“Best selling author, Jeffrey Zaslow, who wrote best-sellers such as The Last Lecture about a professor dying of pancreatic cancer and a recent book on U.S. Rep. Gabrielle Giffords’ recovery was killed February 10th in a car accident. Mr. Zaslow, 53, is survived by his wife and three daughters.”
Soon after our daughter Erin was born in 1998, my wife, Patricia Brennan Zuba, left her media relations position with United Charities and launched Bish Communications, her Oak Park-based public relations firm,. To serve her clients well, Trici inhaled all things Chicago-media. Jeff Zaslow was Chicago media. Together, Trici and I watched Jeff’s creation of his “All That Zazz” advice column. For awhile there, he seemed to be everywhere. Then Trici died in 1999 and I checked out for awhile, as one does when one’s spouse dies suddenly at the age of 43 and your 3-year-old and 7-year-old sons are staring at you with a “What now, Daddy?” look on their face.

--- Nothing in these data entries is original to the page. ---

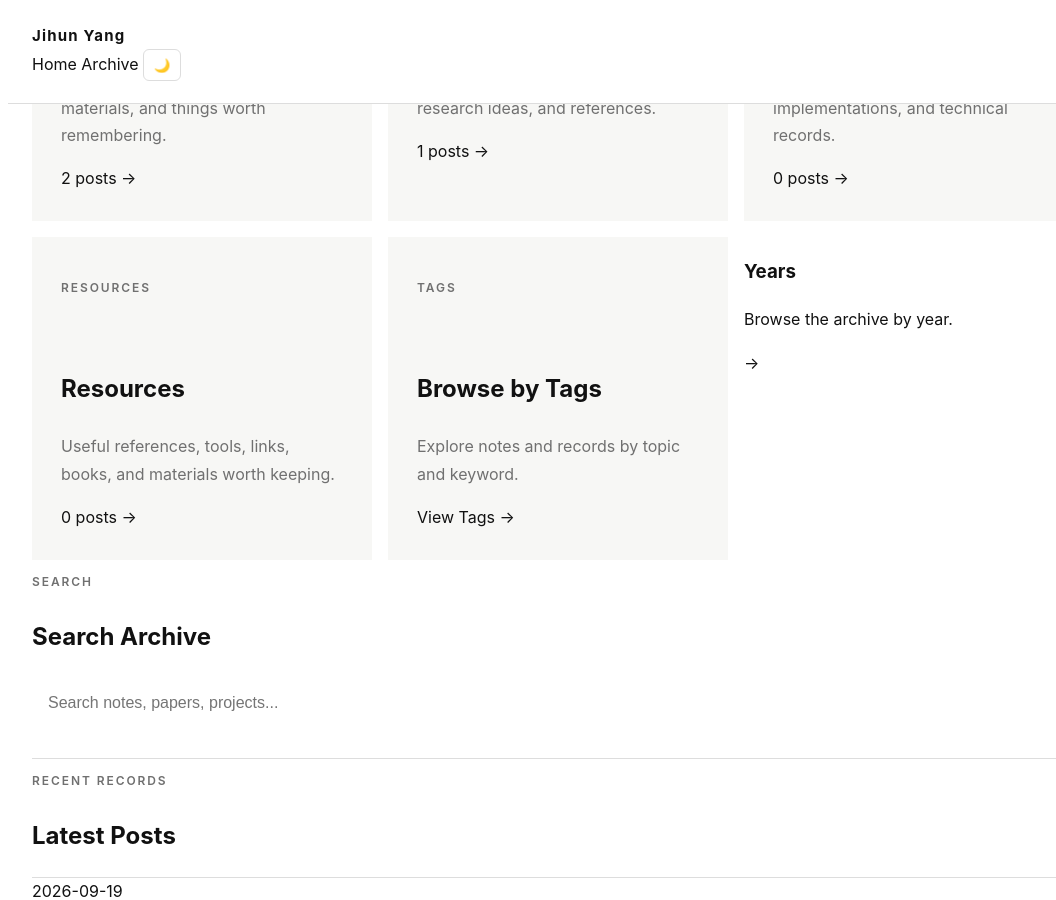
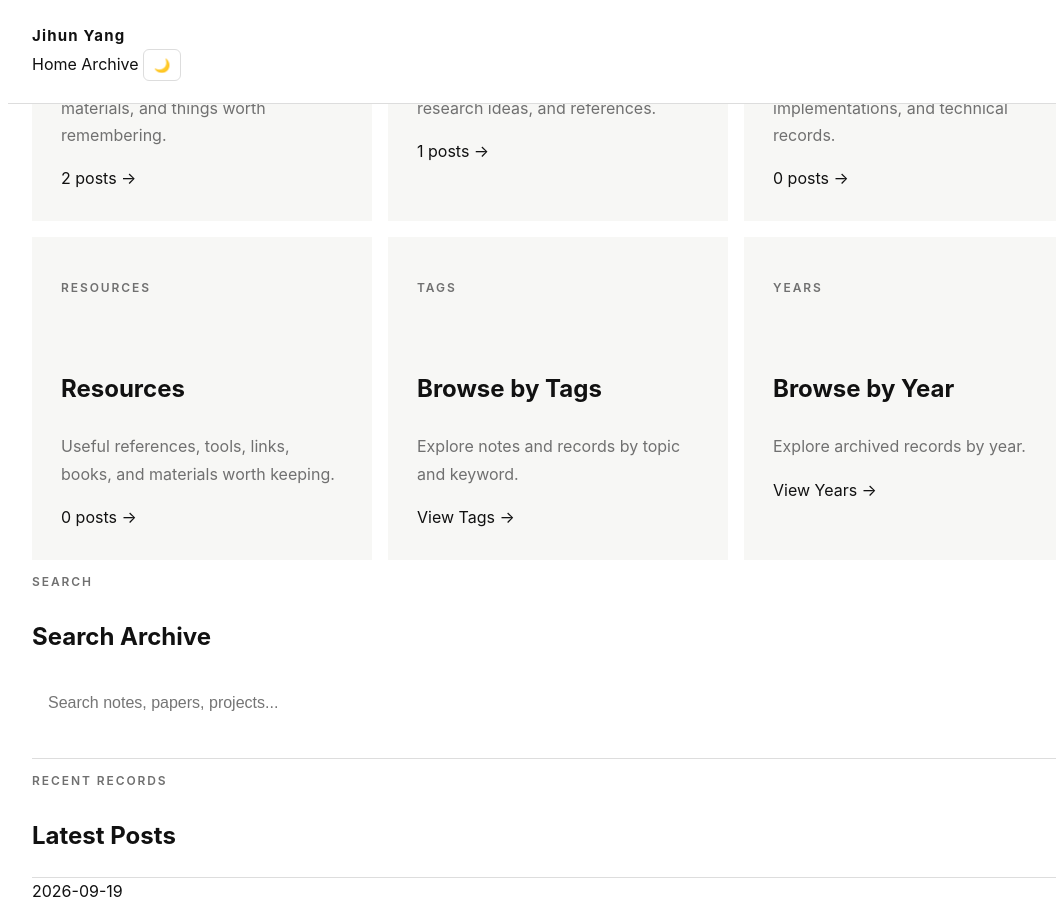
Before and after one commit to JihunYangKR/JihunYangKR.github.io, a Jekyll site: the page built from archive/index.html, in a window 1280 px wide and 900 px high, scrolled down 1026 px. Shown: the whole window, without its empty margins (82-1138 px from the left). Built offline with Jekyll 4.4.1, drawn with Linux system fonts in a browser that asks for light colours.

Commit message:
Update index.html

```diff
--- a/archive/index.html
+++ b/archive/index.html
@@ -283,20 +283,25 @@ layout: null
         </a>
 
         <a
-            href="{{ '/archive/years/' | relative_url }}"
-            class="archive-card"
+            href="years/index.html"
+            class="project-card"
         >
 
+            <p class="eyebrow">
+                YEARS
+            </p>
+
             <h3>
-                Years
+                Browse by Year
             </h3>
 
             <p>
-                Browse the archive by year.
+                Explore archived records
+                by year.
             </p>
 
             <span>
-                →
+                View Years →
             </span>
 
         </a>
```
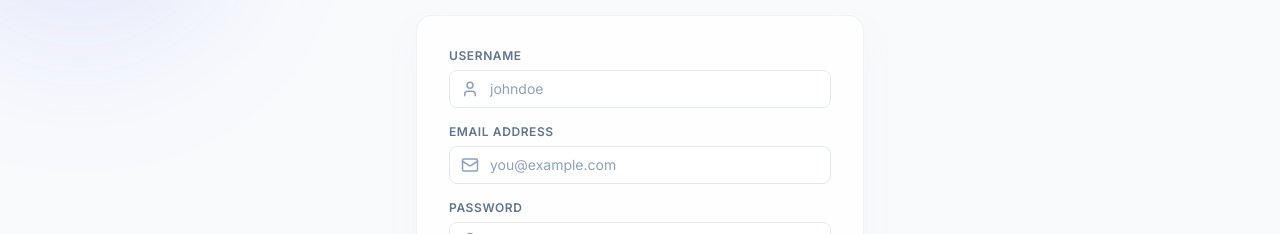
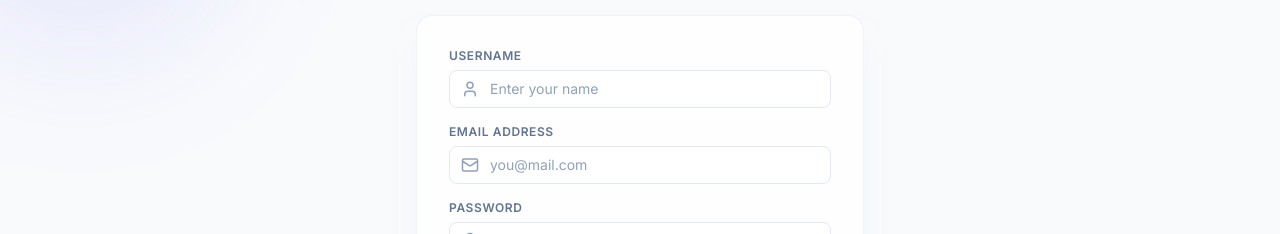
Before and after one commit to IvanTeplykh/TODO-web-application---Frontend, a Next.js app: page /register in a window 1280 px wide. Shown: the part 182-416 px from the top of the page. Built offline with nearby package versions, Linux system fonts and the light colour scheme; no server answers.

Commit message:
feat: implement authentication forms and reusable input component

```diff
--- a/components/auth/LoginForm.tsx
+++ b/components/auth/LoginForm.tsx
@@ -54,7 +54,7 @@ export function LoginForm() {
         id="email"
         label="Email Address"
         type="email"
-        placeholder="you@example.com"
+        placeholder="you@mail.com"
         icon={<Mail className="h-4.5 w-4.5" />}
         error={errors.email?.message}
         {...register("email")}
--- a/components/auth/RegisterForm.tsx
+++ b/components/auth/RegisterForm.tsx
@@ -68,6 +68,9 @@ export function RegisterForm() {
   const [isCheckingEmail, setIsCheckingEmail] = React.useState(false);
   const [emailExistsError, setEmailExistsError] = React.useState("");
 
+  const isEmailFormatValid = /^[^\s@]+@[^\s@]+\.[^\s@]+$/.test(emailVal);
+  const isEmailVerified = emailVal && isEmailFormatValid && !errors.email && !isCheckingEmail && !emailExistsError;
+
   React.useEffect(() => {
     if (!emailVal || errors.email) {
       setEmailExistsError("");
@@ -121,7 +124,7 @@ export function RegisterForm() {
         id="username"
         label="Username"
         type="text"
-        placeholder="johndoe"
+        placeholder="Enter your name"
         icon={<User className="h-4.5 w-4.5" />}
         error={(usernameVal || isSubmitted) ? errors.username?.message : undefined}
         maxLength={25}
@@ -130,9 +133,14 @@ export function RegisterForm() {
 
       <Input
         id="email"
-        label="Email Address"
+        label={
+          <span className="flex items-center gap-0.5">
+            Email Address
+            {isEmailVerified && <span className="text-emerald-500 font-black text-sm ml-0.5 leading-none animate-in fade-in zoom-in duration-200">*</span>}
+          </span>
+        }
         type="email"
-        placeholder="you@example.com"
+        placeholder="you@mail.com"
         icon={<Mail className="h-4.5 w-4.5" />}
         error={emailExistsError || ((emailVal || isSubmitted) ? errors.email?.message : undefined)}
         {...register("email")}
--- a/components/ui/Input.tsx
+++ b/components/ui/Input.tsx
@@ -3,7 +3,7 @@
 import React, { forwardRef, InputHTMLAttributes } from "react";
 
 interface InputProps extends InputHTMLAttributes<HTMLInputElement> {
-  label?: string;
+  label?: React.ReactNode;
   error?: string;
   icon?: React.ReactNode;
 }
```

My “relationship” with Jeff resurfaced years later, though, when I, and about 10,000,000 other human beings across the planet were swept away by the juggernaut called “The Last Lecture.”
My back-burner plan, which got temporarily kinda moved to an almost front burner a few times was to contact Jeff with one of my book proposals. I wanted to tell the other side of Randy Pausch’s story. The one about the man whose daughter, and wife, and son die. And he lives. The one about the guy “left behind” by those he loves most.
I actually hate those two words, though. “Left behind.” I’ve come to believe that they are not true. But they are the words of our culture. Many (most?) of us feel left behind by the people we love who die. We believe there is a great divide and if we do indeed exist, in some form after we die, we exist in a far-away place. We believe there is no communication between this world and the next.
On page 13 of The Last Lecture, Randy says (with Jeff’s help), “As for me, through the accident of cancer I’d be leaving three children to grow up without my love.” He goes on to say on page 25, “Although my children will have a loving mother who I know will guide them through life brilliantly, they will not have their father. I’ve accepted that, but it does hurt.”
How could those beliefs not hurt?
I wish I could have talked to Randy while he was alive. I wanted to talk to Jeff. To ask him to question and examine some of the beliefs we unconsciously inhale about life, and death, and what happens to us after we die. Beliefs like “through the accident of cancer,” and “I’d be leaving three children to grow up without my love,” and “they will not have their father.”
The death of someone we love gives us the opportunity to ask and answer what I consider to be life’s fundamental questions. Questions like ~ Is there a God? If so, what is he/she/they/it? What role did that God play in my loved one’s death? In Randy’s death? In Jeff’s death? Does the person I love, who has died, still exist? If so, where are they? Is there a heaven? Where is it? Are the people I love that have died still aware of me? Can they communicate with me? Can I communicate with them? And what about prayer? We prayed for a miracle.
So for today…
Do Randy Pausch, and now Jeffrey Zaslow still exist? If so, where are they? Are they somehow, someway aware of me, of their spouses, of their children, their family and friends? Can they communicate with us? Us with them? With Jeff? And even Randy?
And what about God? Where was he/she/it during Randy’s final dies? So many worldwide prayed for a cure. And couldn’t God have reached down and either slowed down Randy’s car a bit, or redirected that semi? A semi? Where’s the justice in that? Jeff, like Randy, was one of the good guys. A wife he loved. Kids he adored.
Where was God in all that?
I wanted to talk to Jeff. I wanted to share what I thought/think “The Next Lecture” might be. From the man who’s still here. Me.
Tom Zuba 2012